The attendees of the meeting in Reid’s leadership suite included Pelosi, House Minority Whip Steny Hoyer (Md.), House Assistant Minority Leader James Clyburn (S.C.), House Democratic Caucus Chairman John Larson (Conn.), Van Hollen, Senate Majority Whip Dick Durbin (Ill.), Senate Democratic Conference Vice Chairman Charles Schumer (N.Y.) and Senate Democratic Conference Secretary Patty Murray (Wash.).
The Democrats’ embrace of McConnell’s proposal, or some iteration of it, is a far cry from House Republicans’ stance, and the opposition isn’t isolated to the GOP Conference’s tea party freshmen. Establishment allies of Boehner conceded in the Speaker’s Lobby on Wednesday that McConnell’s plan was “dead on arrival” in the House, even as Boehner publicly praised his Senate counterpart’s hard work.

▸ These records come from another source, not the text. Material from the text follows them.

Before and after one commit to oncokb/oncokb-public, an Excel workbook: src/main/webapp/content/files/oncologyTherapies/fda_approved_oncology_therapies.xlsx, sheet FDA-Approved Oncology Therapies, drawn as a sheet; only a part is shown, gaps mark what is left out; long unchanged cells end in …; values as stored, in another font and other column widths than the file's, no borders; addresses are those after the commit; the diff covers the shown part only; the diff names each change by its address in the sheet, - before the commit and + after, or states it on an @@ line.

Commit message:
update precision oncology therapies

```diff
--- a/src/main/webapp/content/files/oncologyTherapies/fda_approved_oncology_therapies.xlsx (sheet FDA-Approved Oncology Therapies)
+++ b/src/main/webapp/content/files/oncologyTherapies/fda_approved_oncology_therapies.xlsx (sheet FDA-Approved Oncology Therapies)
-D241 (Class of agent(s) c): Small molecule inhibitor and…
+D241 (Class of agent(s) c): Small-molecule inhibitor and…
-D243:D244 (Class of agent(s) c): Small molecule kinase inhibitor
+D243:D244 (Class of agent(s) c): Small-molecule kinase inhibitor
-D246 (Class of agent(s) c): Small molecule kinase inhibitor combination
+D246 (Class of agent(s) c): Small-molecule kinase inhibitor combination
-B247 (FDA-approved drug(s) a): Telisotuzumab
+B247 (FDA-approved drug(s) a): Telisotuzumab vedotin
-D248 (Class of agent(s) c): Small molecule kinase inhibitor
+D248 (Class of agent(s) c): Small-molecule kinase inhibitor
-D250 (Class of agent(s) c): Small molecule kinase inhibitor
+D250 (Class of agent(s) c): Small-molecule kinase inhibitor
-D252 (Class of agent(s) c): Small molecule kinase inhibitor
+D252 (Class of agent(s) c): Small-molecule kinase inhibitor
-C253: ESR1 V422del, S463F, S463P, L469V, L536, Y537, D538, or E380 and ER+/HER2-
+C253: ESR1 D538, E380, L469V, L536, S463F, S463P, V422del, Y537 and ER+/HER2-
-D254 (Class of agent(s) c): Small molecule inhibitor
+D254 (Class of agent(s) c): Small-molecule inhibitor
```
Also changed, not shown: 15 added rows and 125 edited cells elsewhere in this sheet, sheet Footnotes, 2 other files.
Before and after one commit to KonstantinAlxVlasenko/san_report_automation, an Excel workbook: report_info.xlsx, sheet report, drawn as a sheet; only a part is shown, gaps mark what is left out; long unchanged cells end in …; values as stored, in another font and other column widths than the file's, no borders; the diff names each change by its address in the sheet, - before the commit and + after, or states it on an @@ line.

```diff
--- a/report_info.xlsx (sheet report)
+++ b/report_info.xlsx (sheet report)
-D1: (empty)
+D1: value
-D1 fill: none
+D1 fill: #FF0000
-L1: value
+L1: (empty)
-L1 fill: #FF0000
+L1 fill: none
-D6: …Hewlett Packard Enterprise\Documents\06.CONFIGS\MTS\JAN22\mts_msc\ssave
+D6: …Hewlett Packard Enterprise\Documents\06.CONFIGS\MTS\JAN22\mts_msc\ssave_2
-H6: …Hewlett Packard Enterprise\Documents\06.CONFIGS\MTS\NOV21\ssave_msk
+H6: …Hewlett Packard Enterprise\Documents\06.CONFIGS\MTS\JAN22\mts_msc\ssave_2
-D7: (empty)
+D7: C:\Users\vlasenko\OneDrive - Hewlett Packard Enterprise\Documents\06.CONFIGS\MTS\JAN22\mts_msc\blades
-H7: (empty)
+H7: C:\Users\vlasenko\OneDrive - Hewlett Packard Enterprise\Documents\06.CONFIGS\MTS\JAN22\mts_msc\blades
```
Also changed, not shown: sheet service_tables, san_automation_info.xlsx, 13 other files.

Boehner has not specifically stated that he endorses the plan, and Cantor has flat-out rejected it. The latter has given Democrats, especially those in the room Wednesday, a platform to criticize the House GOP even as they try to structure a plan that might be palatable to them.
“You have Republicans trashing a proposal put forward by the Republican leader in the Senate,” Van Hollen said. “I think people need to wake up to the fact that these guys message their sins: ‘We’re prepared to take the entire economy, put millions of jobs at risk, unless we get things 100 percent our way.’”
Christina Bellantoni, Jessica Brady and John Stanton contributed to this report.